START Information

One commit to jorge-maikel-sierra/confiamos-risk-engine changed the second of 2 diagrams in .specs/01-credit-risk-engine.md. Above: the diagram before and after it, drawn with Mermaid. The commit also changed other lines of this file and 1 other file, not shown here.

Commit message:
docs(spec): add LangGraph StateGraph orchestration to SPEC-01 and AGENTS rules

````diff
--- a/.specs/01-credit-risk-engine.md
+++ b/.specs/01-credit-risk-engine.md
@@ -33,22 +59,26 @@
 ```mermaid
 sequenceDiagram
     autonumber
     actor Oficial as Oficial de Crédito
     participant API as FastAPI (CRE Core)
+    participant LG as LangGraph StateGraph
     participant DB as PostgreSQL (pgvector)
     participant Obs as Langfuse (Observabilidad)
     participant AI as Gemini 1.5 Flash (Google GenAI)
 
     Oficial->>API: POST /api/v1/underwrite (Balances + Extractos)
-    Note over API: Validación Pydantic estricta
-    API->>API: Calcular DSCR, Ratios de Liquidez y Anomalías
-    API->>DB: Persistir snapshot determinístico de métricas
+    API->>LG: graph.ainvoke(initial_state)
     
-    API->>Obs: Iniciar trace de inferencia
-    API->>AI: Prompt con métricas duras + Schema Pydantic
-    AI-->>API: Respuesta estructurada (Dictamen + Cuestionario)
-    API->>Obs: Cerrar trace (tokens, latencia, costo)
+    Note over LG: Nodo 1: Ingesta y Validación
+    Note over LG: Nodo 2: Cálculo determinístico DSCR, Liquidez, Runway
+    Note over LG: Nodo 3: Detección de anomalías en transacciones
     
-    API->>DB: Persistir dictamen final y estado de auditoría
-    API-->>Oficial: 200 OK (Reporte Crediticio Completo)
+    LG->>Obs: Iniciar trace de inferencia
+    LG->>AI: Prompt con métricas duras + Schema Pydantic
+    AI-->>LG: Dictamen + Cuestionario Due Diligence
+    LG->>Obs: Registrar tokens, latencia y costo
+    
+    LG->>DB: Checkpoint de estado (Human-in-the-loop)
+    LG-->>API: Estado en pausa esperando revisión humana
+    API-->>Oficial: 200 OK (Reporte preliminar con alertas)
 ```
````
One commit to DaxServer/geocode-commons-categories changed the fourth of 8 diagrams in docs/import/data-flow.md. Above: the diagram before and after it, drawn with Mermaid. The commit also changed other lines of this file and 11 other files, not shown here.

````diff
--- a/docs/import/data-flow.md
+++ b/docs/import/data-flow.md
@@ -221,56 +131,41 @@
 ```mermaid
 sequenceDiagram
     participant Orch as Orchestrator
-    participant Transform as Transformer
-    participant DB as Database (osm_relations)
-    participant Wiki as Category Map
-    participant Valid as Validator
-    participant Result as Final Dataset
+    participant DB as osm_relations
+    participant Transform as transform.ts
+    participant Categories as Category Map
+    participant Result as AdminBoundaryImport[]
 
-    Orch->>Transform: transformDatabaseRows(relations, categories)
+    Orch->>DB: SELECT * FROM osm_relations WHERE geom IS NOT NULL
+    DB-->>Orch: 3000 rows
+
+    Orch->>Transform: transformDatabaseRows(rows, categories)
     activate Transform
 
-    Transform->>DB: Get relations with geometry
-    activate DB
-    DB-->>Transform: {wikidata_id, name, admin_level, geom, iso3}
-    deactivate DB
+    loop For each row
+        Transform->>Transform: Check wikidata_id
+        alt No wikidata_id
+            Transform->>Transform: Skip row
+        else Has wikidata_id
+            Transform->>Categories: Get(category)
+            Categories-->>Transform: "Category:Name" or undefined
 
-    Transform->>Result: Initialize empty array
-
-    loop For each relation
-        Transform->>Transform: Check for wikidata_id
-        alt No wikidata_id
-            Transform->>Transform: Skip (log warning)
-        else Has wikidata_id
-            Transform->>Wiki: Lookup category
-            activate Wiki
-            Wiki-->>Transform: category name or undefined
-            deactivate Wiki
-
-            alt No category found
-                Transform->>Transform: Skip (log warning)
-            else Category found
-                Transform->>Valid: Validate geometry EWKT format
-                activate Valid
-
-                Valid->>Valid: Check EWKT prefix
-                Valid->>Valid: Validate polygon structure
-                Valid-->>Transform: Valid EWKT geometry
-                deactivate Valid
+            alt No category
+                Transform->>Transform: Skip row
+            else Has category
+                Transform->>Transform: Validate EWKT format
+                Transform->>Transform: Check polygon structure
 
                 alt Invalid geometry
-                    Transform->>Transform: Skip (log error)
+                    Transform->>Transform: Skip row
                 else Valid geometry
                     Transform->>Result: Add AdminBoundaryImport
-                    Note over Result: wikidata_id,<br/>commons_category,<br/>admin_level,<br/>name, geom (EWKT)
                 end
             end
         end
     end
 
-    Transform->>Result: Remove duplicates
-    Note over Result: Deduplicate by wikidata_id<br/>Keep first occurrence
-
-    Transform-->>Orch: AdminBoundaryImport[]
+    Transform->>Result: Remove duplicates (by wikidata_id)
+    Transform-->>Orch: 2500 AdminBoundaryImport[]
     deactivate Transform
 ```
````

END Information

▸ **Aim of the task**:
The records above should be given again in full, exactly as written.

▸ **Response to this exercise**:
One commit to jorge-maikel-sierra/confiamos-risk-engine changed the second of 2 diagrams in .specs/01-credit-risk-engine.md. Above: the diagram before and after it, drawn with Mermaid. The commit also changed other lines of this file and 1 other file, not shown here.

Commit message:
docs(spec): add LangGraph StateGraph orchestration to SPEC-01 and AGENTS rules

````diff
--- a/.specs/01-credit-risk-engine.md
+++ b/.specs/01-credit-risk-engine.md
@@ -33,22 +59,26 @@
 ```mermaid
 sequenceDiagram
     autonumber
     actor Oficial as Oficial de Crédito
     participant API as FastAPI (CRE Core)
+    participant LG as LangGraph StateGraph
     participant DB as PostgreSQL (pgvector)
     participant Obs as Langfuse (Observabilidad)
     participant AI as Gemini 1.5 Flash (Google GenAI)
 
     Oficial->>API: POST /api/v1/underwrite (Balances + Extractos)
-    Note over API: Validación Pydantic estricta
-    API->>API: Calcular DSCR, Ratios de Liquidez y Anomalías
-    API->>DB: Persistir snapshot determinístico de métricas
+    API->>LG: graph.ainvoke(initial_state)
     
-    API->>Obs: Iniciar trace de inferencia
-    API->>AI: Prompt con métricas duras + Schema Pydantic
-    AI-->>API: Respuesta estructurada (Dictamen + Cuestionario)
-    API->>Obs: Cerrar trace (tokens, latencia, costo)
+    Note over LG: Nodo 1: Ingesta y Validación
+    Note over LG: Nodo 2: Cálculo determinístico DSCR, Liquidez, Runway
+    Note over LG: Nodo 3: Detección de anomalías en transacciones
     
-    API->>DB: Persistir dictamen final y estado de auditoría
-    API-->>Oficial: 200 OK (Reporte Crediticio Completo)
+    LG->>Obs: Iniciar trace de inferencia
+    LG->>AI: Prompt con métricas duras + Schema Pydantic
+    AI-->>LG: Dictamen + Cuestionario Due Diligence
+    LG->>Obs: Registrar tokens, latencia y costo
+    
+    LG->>DB: Checkpoint de estado (Human-in-the-loop)
+    LG-->>API: Estado en pausa esperando revisión humana
+    API-->>Oficial: 200 OK (Reporte preliminar con alertas)
 ```
````
One commit to DaxServer/geocode-commons-categories changed the fourth of 8 diagrams in docs/import/data-flow.md. Above: the diagram before and after it, drawn with Mermaid. The commit also changed other lines of this file and 11 other files, not shown here.

````diff
--- a/docs/import/data-flow.md
+++ b/docs/import/data-flow.md
@@ -221,56 +131,41 @@
 ```mermaid
 sequenceDiagram
     participant Orch as Orchestrator
-    participant Transform as Transformer
-    participant DB as Database (osm_relations)
-    participant Wiki as Category Map
-    participant Valid as Validator
-    participant Result as Final Dataset
+    participant DB as osm_relations
+    participant Transform as transform.ts
+    participant Categories as Category Map
+    participant Result as AdminBoundaryImport[]
 
-    Orch->>Transform: transformDatabaseRows(relations, categories)
+    Orch->>DB: SELECT * FROM osm_relations WHERE geom IS NOT NULL
+    DB-->>Orch: 3000 rows
+
+    Orch->>Transform: transformDatabaseRows(rows, categories)
     activate Transform
 
-    Transform->>DB: Get relations with geometry
-    activate DB
-    DB-->>Transform: {wikidata_id, name, admin_level, geom, iso3}
-    deactivate DB
+    loop For each row
+        Transform->>Transform: Check wikidata_id
+        alt No wikidata_id
+            Transform->>Transform: Skip row
+        else Has wikidata_id
+            Transform->>Categories: Get(category)
+            Categories-->>Transform: "Category:Name" or undefined
 
-    Transform->>Result: Initialize empty array
-
-    loop For each relation
-        Transform->>Transform: Check for wikidata_id
-        alt No wikidata_id
-            Transform->>Transform: Skip (log warning)
-        else Has wikidata_id
-            Transform->>Wiki: Lookup category
-            activate Wiki
-            Wiki-->>Transform: category name or undefined
-            deactivate Wiki
-
-            alt No category found
-                Transform->>Transform: Skip (log warning)
-            else Category found
-                Transform->>Valid: Validate geometry EWKT format
-                activate Valid
-
-                Valid->>Valid: Check EWKT prefix
-                Valid->>Valid: Validate polygon structure
-                Valid-->>Transform: Valid EWKT geometry
-                deactivate Valid
+            alt No category
+                Transform->>Transform: Skip row
+            else Has category
+                Transform->>Transform: Validate EWKT format
+                Transform->>Transform: Check polygon structure
 
                 alt Invalid geometry
-                    Transform->>Transform: Skip (log error)
+                    Transform->>Transform: Skip row
                 else Valid geometry
                     Transform->>Result: Add AdminBoundaryImport
-                    Note over Result: wikidata_id,<br/>commons_category,<br/>admin_level,<br/>name, geom (EWKT)
                 end
             end
         end
     end
 
-    Transform->>Result: Remove duplicates
-    Note over Result: Deduplicate by wikidata_id<br/>Keep first occurrence
-
-    Transform-->>Orch: AdminBoundaryImport[]
+    Transform->>Result: Remove duplicates (by wikidata_id)
+    Transform-->>Orch: 2500 AdminBoundaryImport[]
     deactivate Transform
 ```
````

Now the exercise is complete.